The issue with the Overwatch meta is that so many players do not acknowledge that skill factors into a heroes’ projected usefulness. Sure, Reinhardt might be a safe pick now, but not every player knows how to effectively use him. Even a tank main could prove to be less of an asset when playing as Reinhardt as opposed to Winston. However, you’re almost guaranteed to play with a Rein in competitive matches these days. Though perceived as a selfless pick thanks to his position in the meta, if you’re teaming up with a Rein who will not stop charging into enemies before getting his arse handed to him, you’re inevitably going to have a bad time.
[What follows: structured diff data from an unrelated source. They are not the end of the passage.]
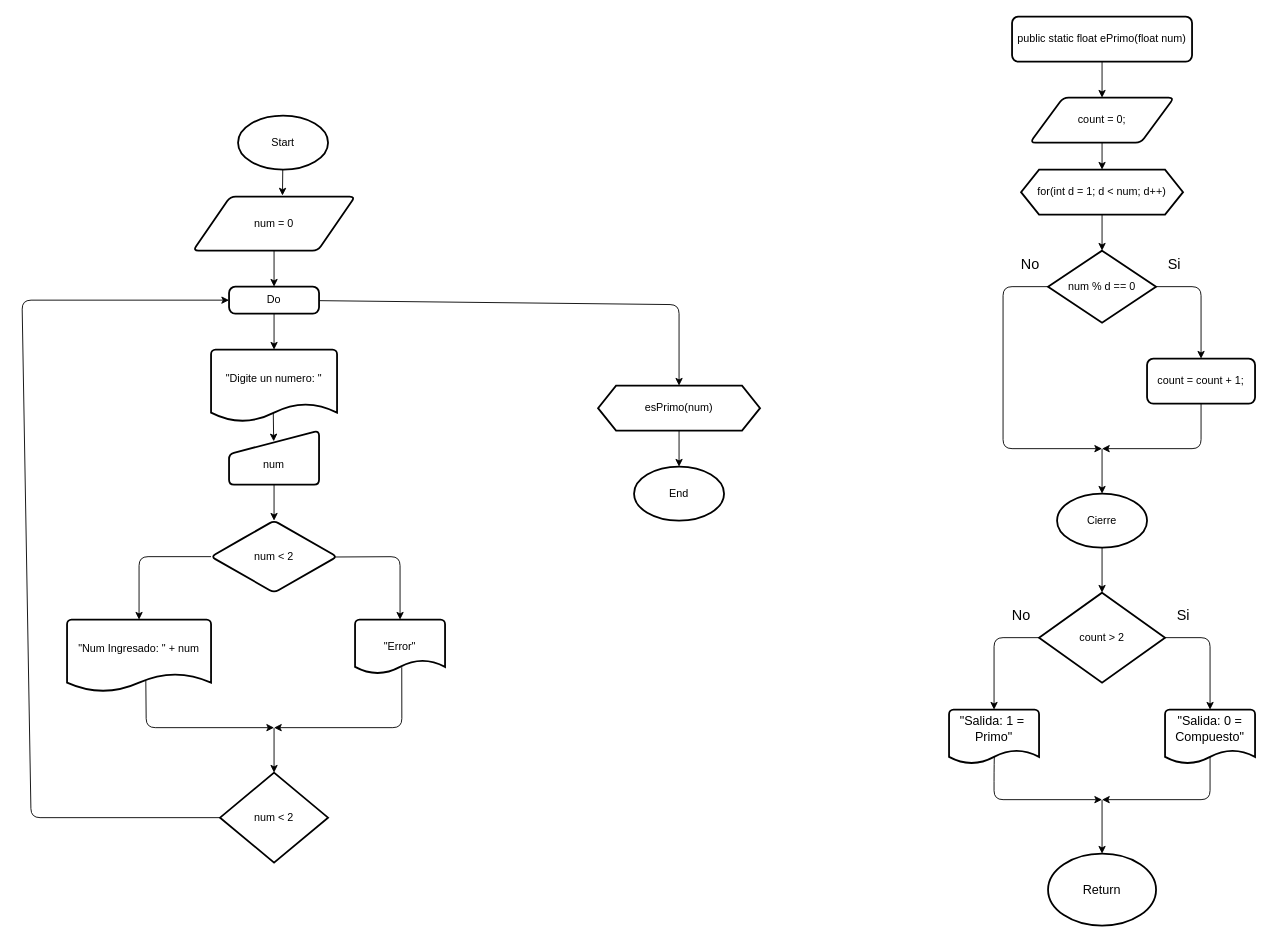
The draw.io diagram DeterminarSiUnNumeroEsPrimo.drawio in AnthonyLozadaAlexander/DiagramaDeFlujos, before the edit. Source tidied: cells renumbered, new cells numbered last; positions are measured from the earlier drawing's top-left corner, leaving out a move shared by most shapes. Both pictures are drawn from the tidied source at 90%, with x=0, y=0 at pixel (22, 16).
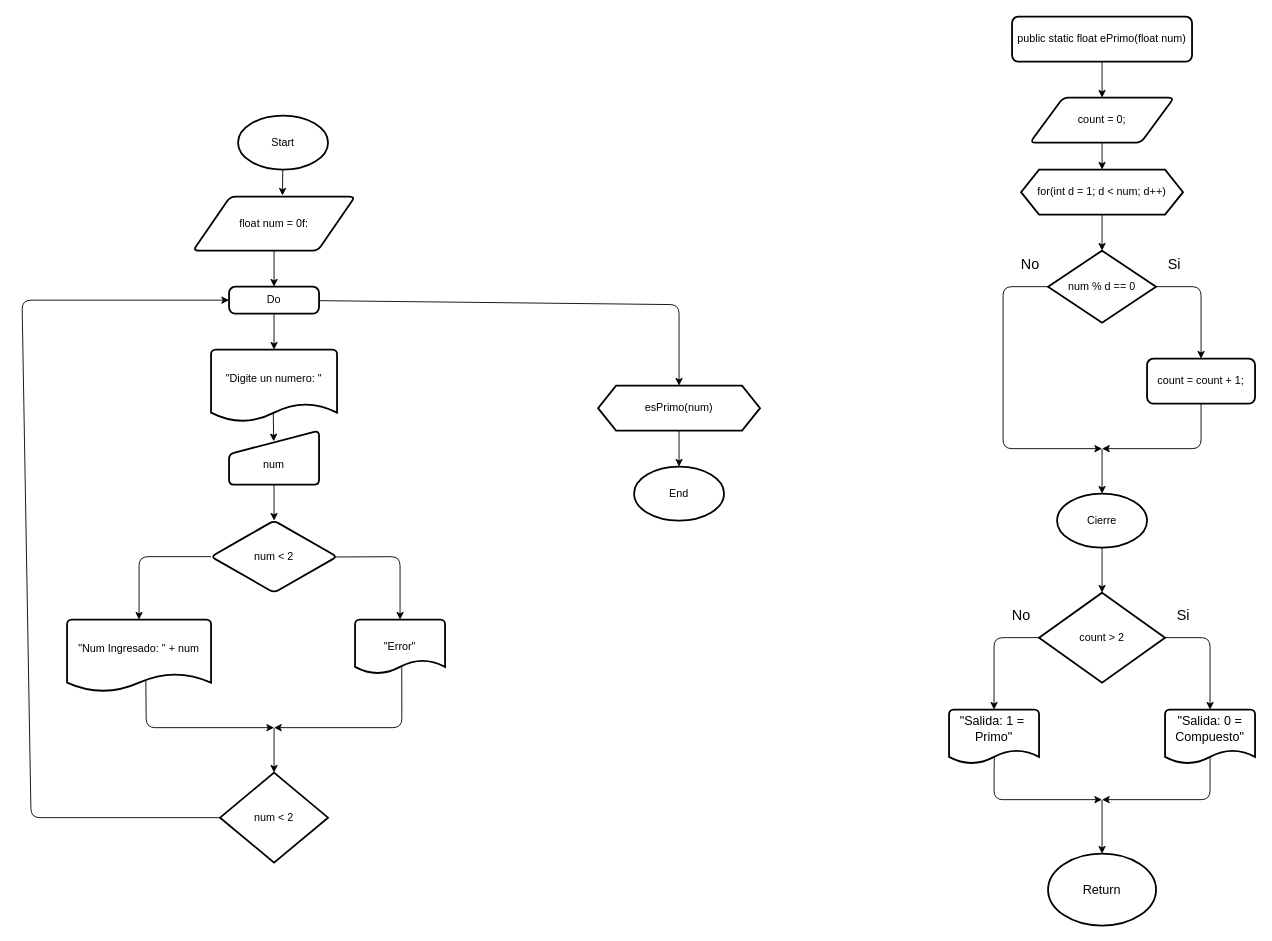
The same page after the edit.

Commit message:
Actualizar el diagrama de flujo para corregir el tipo de variable de 'num' a 'float num = 0f'.

Change to the diagram source:
```diff
@@
-    <mxCell id="4" value="num = 0" style="shape=parallelogram;html=1;strokeWidth=2;perimeter=parallelogramPerimeter;whiteSpace=wrap;rounded=1;arcSize=12;size=0.23;" parent="1" vertex="1">
+    <mxCell id="4" value="float num = 0f:" style="shape=parallelogram;html=1;strokeWidth=2;perimeter=parallelogramPerimeter;whiteSpace=wrap;rounded=1;arcSize=12;size=0.23;" parent="1" vertex="1">
       <mxGeometry x="190" y="200" width="180" height="60" as="geometry" />
     </mxCell>
```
The fact of the matter is that unless you’re playing Overwatch at an incredibly high level, hero picks that fall in line with the current meta aren’t crucial to your success. Sure, you’re probably going to need a healer and you won’t want to run with an attacking Torbjorn, but everything else is inconsequential if your team is communicative and picks heroes they’re each capable of handling. If you’re not an OWL-tier player squaring off against OWL-tier teams, trying to carefully orchestrate a dive or a three tank comp probably isn’t going to work as well as everyone just picking heroes they’re comfortable with.
An Overwatch For Everybody
Unfortunately, this is where a lot of Overwatch‘s toxicity creeps in. While Blizzard’s Endorsement system helped ensure that everyone was fake nice to one another for a while, the game has once again devolved into endless finger-pointing, with hero choice being more of a determining factor in this than player skill. Those who opt for the heroes who are “in the meta” believe they have the moral high ground. A Mercy who floats into the center of the enemy team will hold everyone else accountable for their death. A good Mei player will be told to switch 14 times before the onus of blame is placed on a Reinhardt.
As with most competitive multiplayer games, there isn’t a lot that can be done here aside from Blizzard more strictly enforcing player reports. The Endorsement system could perhaps lead to more frequent rewards, with your Endorsement level currently resulting in you being occasionally gifted a Loot Box. Failing that, Blizzard could just shut down the OWL and let us average players get on with our lives. If it means I won’t have to deal with another Reinhardt steam-rolling into the abyss then questioning why they didn’t receive any healing, I’d be okay with that.
Image Credit: Blizzard Entertainment